The UK’s hope of joining the Comprehensive and Progressive Agreement for Trans-Pacific Partnership (CPTPP) hit problems over hormone treated beef last week.
Canada, one of the eleven countries in the trade agreement has objected to the UKs ban on hormone reared beef – saying the ban has ‘no scientific basis’.
The UK kept the ban after Brexit having faced a major public outcry and opposition from UK farmers to hormone reared beef during the failed TTIP talks between the EU and the USA.
According to reports Canada, “asked some probing questions” Japan, a member of the CPTPP who chaired the CPTPP commission last year, said the UK must accept the existing CPTPP rules and must not set its own standards.
This is the first skirmish in the trade talks, which the UK Government thought would be a walk in the park.
Trade experts and trade unions have pointed out that joining the CPTPP agreement will require the government to make compromises, a process it objected to when a member of the EU.
CPTPP countries will not want to see the relatively new agreement opened up just to satisfy the UK, particularly with China signalling it is looking join the trading bloc. China is the key player in the the Regional Comprehensive Economic Partnership (RCEP) with also includes some CPTPP members and the UK’s complex relationship with China over Huawai’s involvement in the 5G roll out and Hong Kong will give cause for concern.
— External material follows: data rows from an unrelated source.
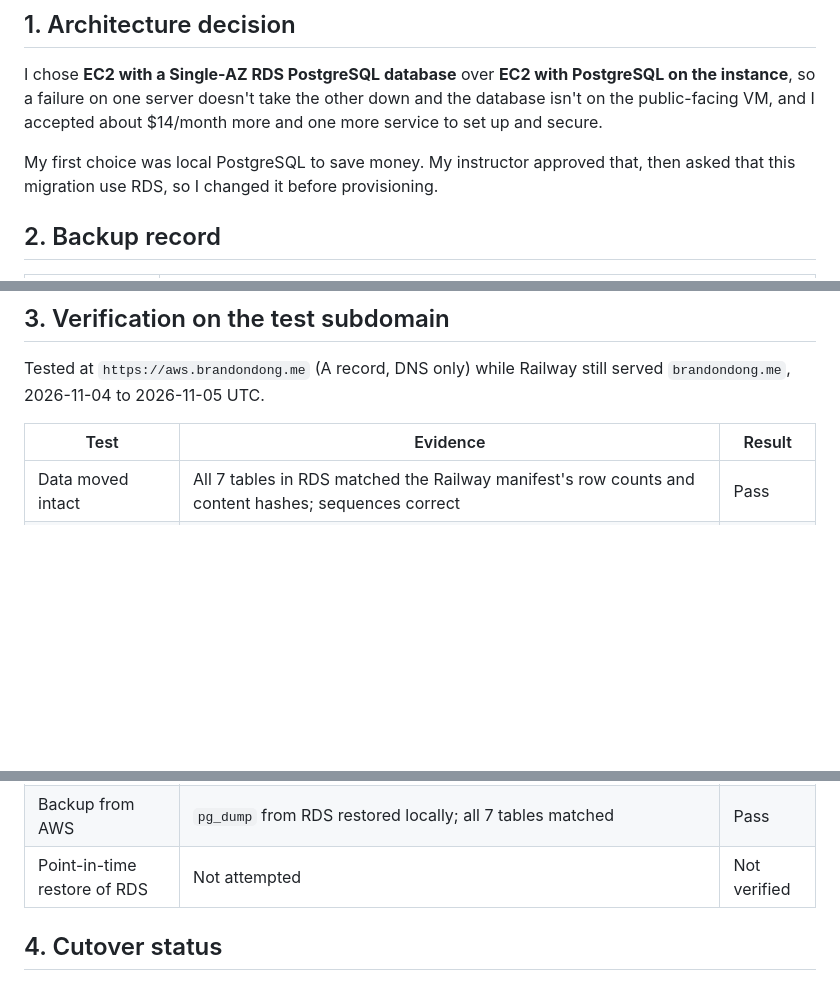
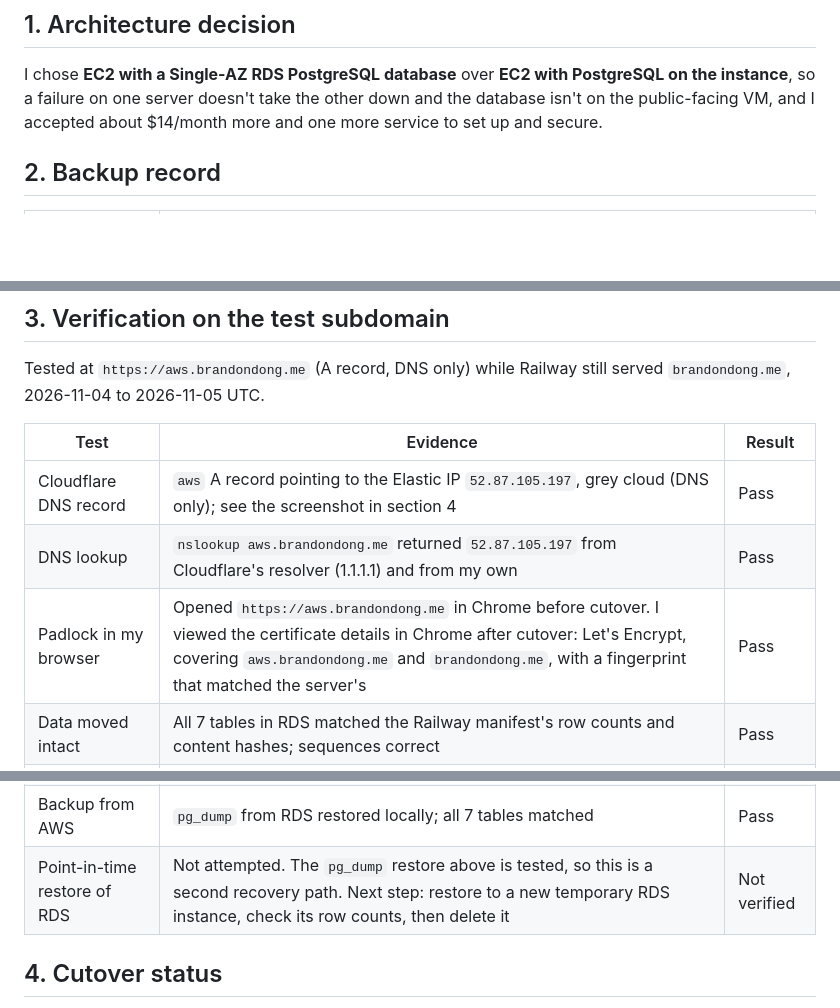
Before and after one commit to brandon-dong/career-platform, a Markdown page: docs/evidence/ex07.md, 3 parts joined by grey strips. GitHub-like rendering; blank space fills up the shorter version.

Commit message:
docs: tighten Exercise 07 sheet to the section 10 checks
Co-Authored-By: Claude Opus 5.5 <noreply@anthropic.com>

```diff
--- a/docs/evidence/ex07.md
+++ b/docs/evidence/ex07.md
@@ -5,8 +5,6 @@ Architecture diagram: [README → Architecture](../../README.md#architecture). T
 ## 1. Architecture decision
 
 I chose **EC2 with a Single-AZ RDS PostgreSQL database** over **EC2 with PostgreSQL on the instance**, so a failure on one server doesn't take the other down and the database isn't on the public-facing VM, and I accepted about $14/month more and one more service to set up and secure.
-
-My first choice was local PostgreSQL to save money. My instructor approved that, then asked that this migration use RDS, so I changed it before provisioning.
 
 ## 2. Backup record
 
@@ -25,6 +23,9 @@ Tested at `https://aws.brandondong.me` (A record, DNS only) while Railway still
 
 | Test | Evidence | Result |
 |---|---|---|
+| Cloudflare DNS record | `aws` A record pointing to the Elastic IP `52.87.105.197`, grey cloud (DNS only); see the screenshot in section 4 | Pass |
+| DNS lookup | `nslookup aws.brandondong.me` returned `52.87.105.197` from Cloudflare's resolver (1.1.1.1) and from my own | Pass |
+| Padlock in my browser | Opened `https://aws.brandondong.me` in Chrome before cutover. I viewed the certificate details in Chrome after cutover: Let's Encrypt, covering `aws.brandondong.me` and `brandondong.me`, with a fingerprint that matched the server's | Pass |
 | Data moved intact | All 7 tables in RDS matched the Railway manifest's row counts and content hashes; sequences correct | Pass |
 | HTTPS | Let's Encrypt certificate verified by `curl` and `openssl`; HTTP returns 301 to HTTPS with the path kept | Pass |
 | Certificate renewal | `certbot renew --dry-run`: the first run failed with Let's Encrypt `rateLimited: Service busy; retry later`, before any domain check; one retry succeeded | Pass |
@@ -39,7 +40,7 @@ Tested at `https://aws.brandondong.me` (A record, DNS only) while Railway still
 | App stopped | Nginx stayed up and returned `502 Bad Gateway`, with `Connection refused` in its error log | Pass |
 | Database cut off | Pages returned 503 in about 10 s instead of hanging; recovered without an app restart once access returned | Pass |
 | Backup from AWS | `pg_dump` from RDS restored locally; all 7 tables matched | Pass |
-| Point-in-time restore of RDS | Not attempted | Not verified |
+| Point-in-time restore of RDS | Not attempted. The `pg_dump` restore above is tested, so this is a second recovery path. Next step: restore to a new temporary RDS instance, check its row counts, then delete it | Not verified |
 
 ## 4. Cutover status
 
```
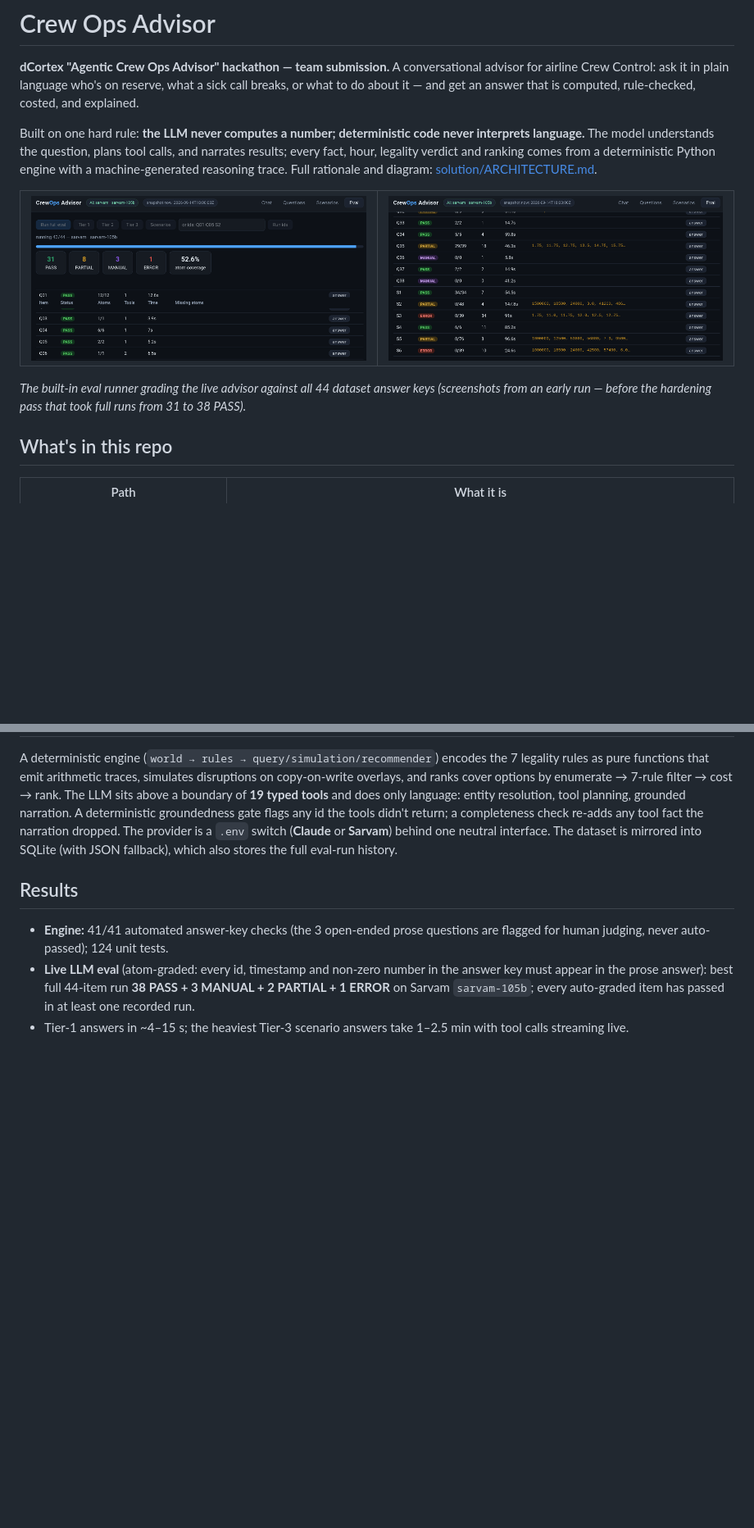
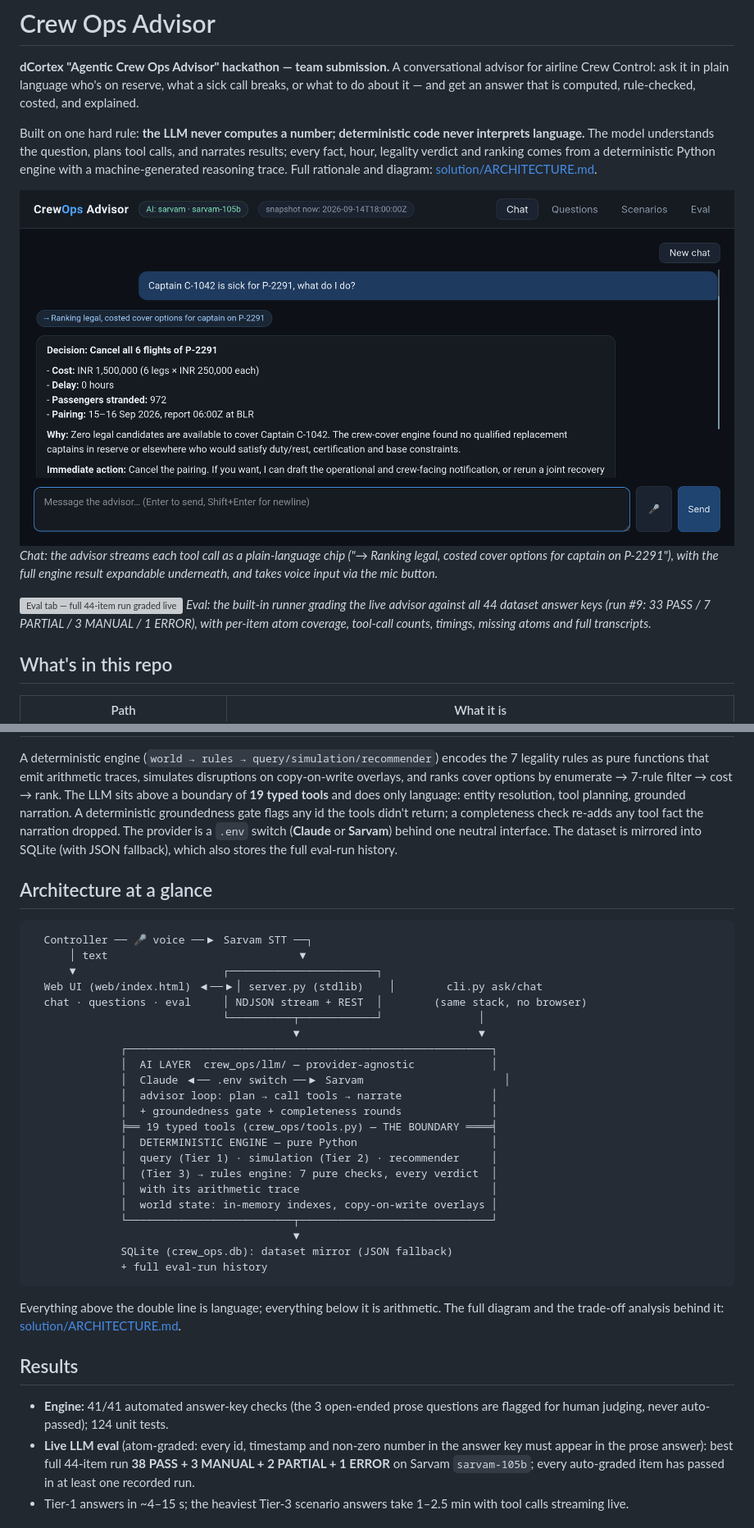
Before and after one commit to arunachalam-b/dcortex-bessemer-hackathon, a Markdown page: README.md, 2 parts joined by grey strips. Shown: that part at 82% size. GitHub-like rendering; pictures changed too: screenshots/chat.png (added); blank space fills up the shorter version; grey boxes are pictures that could not be loaded.

Commit message:
[Arunachalam] Updates README and ARCHITECTURE

````diff
--- a/README.md
+++ b/README.md
@@ -11,12 +11,15 @@ calls, and narrates results; every fact, hour, legality verdict and ranking
 comes from a deterministic Python engine with a machine-generated reasoning
 trace. Full rationale and diagram: [solution/ARCHITECTURE.md](solution/ARCHITECTURE.md).
 
-| ![Eval tab — live full run](screenshots/image_1.png) | ![Eval tab — scenario results](screenshots/image_2.png) |
-|---|---|
+![Chat tab — a Tier-3 question answered live](screenshots/chat.png)
+*Chat: the advisor streams each tool call as a plain-language chip
+("→ Ranking legal, costed cover options for captain on P-2291"), with the full
+engine result expandable underneath, and takes voice input via the mic button.*
 
-*The built-in eval runner grading the live advisor against all 44 dataset
-answer keys (screenshots from an early run — before the hardening pass that
-took full runs from 31 to 38 PASS).*
+![Eval tab — full 44-item run graded live](screenshots/eval.png)
+*Eval: the built-in runner grading the live advisor against all 44 dataset
+answer keys (run #9: 33 PASS / 7 PARTIAL / 3 MANUAL / 1 ERROR), with per-item
+atom coverage, tool-call counts, timings, missing atoms and full transcripts.*
 
 ## What's in this repo
 
@@ -70,6 +73,37 @@ dropped. The provider is a `.env` switch (**Claude** or **Sarvam**) behind one
 neutral interface. The dataset is mirrored into SQLite (with JSON fallback),
 which also stores the full eval-run history.
 
+## Architecture at a glance
+
+```
+  Controller ── 🎤 voice ──▶ Sarvam STT ──┐
+      │ text                              ▼
+      ▼                       ┌───────────────────────┐
+  Web UI (web/index.html) ◀──▶│ server.py (stdlib)    │        cli.py ask/chat
+  chat · questions · eval     │ NDJSON stream + REST  │        (same stack, no browser)
+                              └──────────┬────────────┘               │
+                                         ▼                            ▼
+              ┌─────────────────────────────────────────────────────────┐
+              │  AI LAYER  crew_ops/llm/ — provider-agnostic            │
+              │  Claude ◀── .env switch ──▶ Sarvam                      │
+              │  advisor loop: plan → call tools → narrate              │
+              │  + groundedness gate + completeness rounds              │
+              ╞══ 19 typed tools (crew_ops/tools.py) — THE BOUNDARY ════╡
+              │  DETERMINISTIC ENGINE — pure Python                     │
+              │  query (Tier 1) · simulation (Tier 2) · recommender     │
+              │  (Tier 3) → rules engine: 7 pure checks, every verdict  │
+              │  with its arithmetic trace                              │
+              │  world state: in-memory indexes, copy-on-write overlays │
+              └──────────────────────────┬──────────────────────────────┘
+                                         ▼
+              SQLite (crew_ops.db): dataset mirror (JSON fallback)
+              + full eval-run history
+```
+
+Everything above the double line is language; everything below it is
+arithmetic. The full diagram and the trade-off analysis behind it:
+[solution/ARCHITECTURE.md](solution/ARCHITECTURE.md).
+
 ## Results
 
 - **Engine:** 41/41 automated answer-key checks (the 3 open-ended prose
````
Also changed, not shown: other parts of README.md (+1 -1 lines), solution/ARCHITECTURE.md (+2 -2 lines), solution/README.md (+38 -0 lines), 1 other file.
A note from the meeting which took place at the end of last week said: “On hormone treated beef Canada asked some probing questions and stated this will be an important issue for Canada in judging the UK’s compliance with CPTPP.”
Like other countries in the bloc Canada could veto the UK application to join the bloc.
Labour’s Shadow International Trade Secretary Nick Thomas-Symonds said the discussion showed that the Government is “considering dropping animal welfare and food standards and allowing hormone-treated beef into UK markets. The secretary of state recently stated that our standards are ‘non-negotiable.’ The government should be standing up for UK interests in the accession process to CPTPP.”
But a government spokesperson dismissed the row in typical fashion saying: “We have always been clear maintaining our high standards is a red line in all our trade negotiations. The UK will not be forced to lower our food, animal welfare or environmental standards when acceding to CPTPP, and there is absolutely nothing in the agreement which will require us to do so.”
The Comprehensive and Progressive Agreement for Trans-Pacific Partnership (CPTPP) is a free trade agreement (FTA) between Australia, Brunei Darussalam, Canada, Chile, Japan, Malaysia, Mexico, Peru, New Zealand, Singapore and Vietnam. Their is an option for India to join at some point and China has expressed an interest in joining. The CPTPP was signed by the 11 countries on 8th March 2018 in Santiago, Chile.
Tony Burke is the President of the Confederation Of Shipbuilding & Engineering Unions